For each batch of homebrew I make, I hang on to about 5 bottles in order to see how they develop over time.
In doing so I’ve had some wonderful surprises as my beer improves with age, as well as some…let’s call them learning experiences.
It’s amazing how a beer can do a 180 with a little time.
The method works like this:
- Each batch has an estimated prime drinking period (PDP) where I predict when the beer will be at its best. It varies by beer. For example, my hefeweizen will be at PDP in a month or less while my imperial stout may take 6-12 months. Of course, these are just predictions, hence the whole 5 bottle rule.
- After the estimated PDP I save 5 bottles to see how the beer ages over time. How fast I drink them varies. It could be one every two weeks or every two months. Some beers I hang on to indefinitely and don’t know when I’ll crack them open.
- If I discover that a beer actually hits its best flavor after my estimated PDP, then I’ll make a note of that for the next time I brew the recipe and use a new PDP. I’ll start the process over again unless I notice any of the original 5 bottles start to degrade with time, which often happens.
Beer is unpredictable
Homebrewers like to make rules, like the 1-2-3 rule (primary for 1 week, secondary for 2, bottle carb for 3). I’m sure if we looked at yeast close enough we would see them laughing at us.

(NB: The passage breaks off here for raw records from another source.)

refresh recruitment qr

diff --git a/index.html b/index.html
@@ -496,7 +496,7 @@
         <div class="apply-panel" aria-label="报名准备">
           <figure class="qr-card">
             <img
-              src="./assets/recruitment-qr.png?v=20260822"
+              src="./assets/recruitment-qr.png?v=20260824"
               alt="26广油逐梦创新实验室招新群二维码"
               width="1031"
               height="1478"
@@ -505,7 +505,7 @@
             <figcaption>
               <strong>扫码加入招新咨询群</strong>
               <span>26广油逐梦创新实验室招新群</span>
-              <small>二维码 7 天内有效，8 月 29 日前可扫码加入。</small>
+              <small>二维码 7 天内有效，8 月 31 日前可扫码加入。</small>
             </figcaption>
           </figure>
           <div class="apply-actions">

Beer is alive and as much as we try to predict when it’s going be at its peak, we never know until we try it at different ages.
It took me a long time to realize I was polishing off whole batches before they hit their peak, and I see a lot of new brewers doing the same thing. If they would just wait another month or so their beer could turn from average into an award winner.
If you’re just brewing a one-off recipe then you won’t care about fine tuning it, but I know a lot of brewers are like me and want to have house recipes they create themselves and perfect over time with multiple batches.
If over time I learn that my porter is really rockin’ after 3 months, then that’s when I’ll drink/share it.
Keep in mind there are a lot of a lot of variables that affect how well a beer ages, a few being:
- Storage temperature
- Yeast strain and other ingredients
- Alcohol content
If you’re trying to nail down a recipe and one of these things changes, then your PDP may change as well. We can try to control for these variables as much as possible but as homebrewers there is only so much we can do.
The bottom line still stands: Save some beer to age because it may hit its peak later than you think.
Bitterness subsides, green apple flavors go away, and ingredients converge to create new flavors. You won’t know what your beer could be unless you give it a chance.
So the next time you brew a batch, don’t polish off the whole thing in two weeks. Save some bottles and witness how your beer develops. Even if you know a beer will get worse with age, I still recommend aging some bottles because it’s a good learning experience and will train you to recognize expired beer.
Does anyone else hang on to bottles to sample over time? Have you had a batch completely turn around?
Lead marketer, brewer, dad, and husband. Pretty much an all-round awesome guy.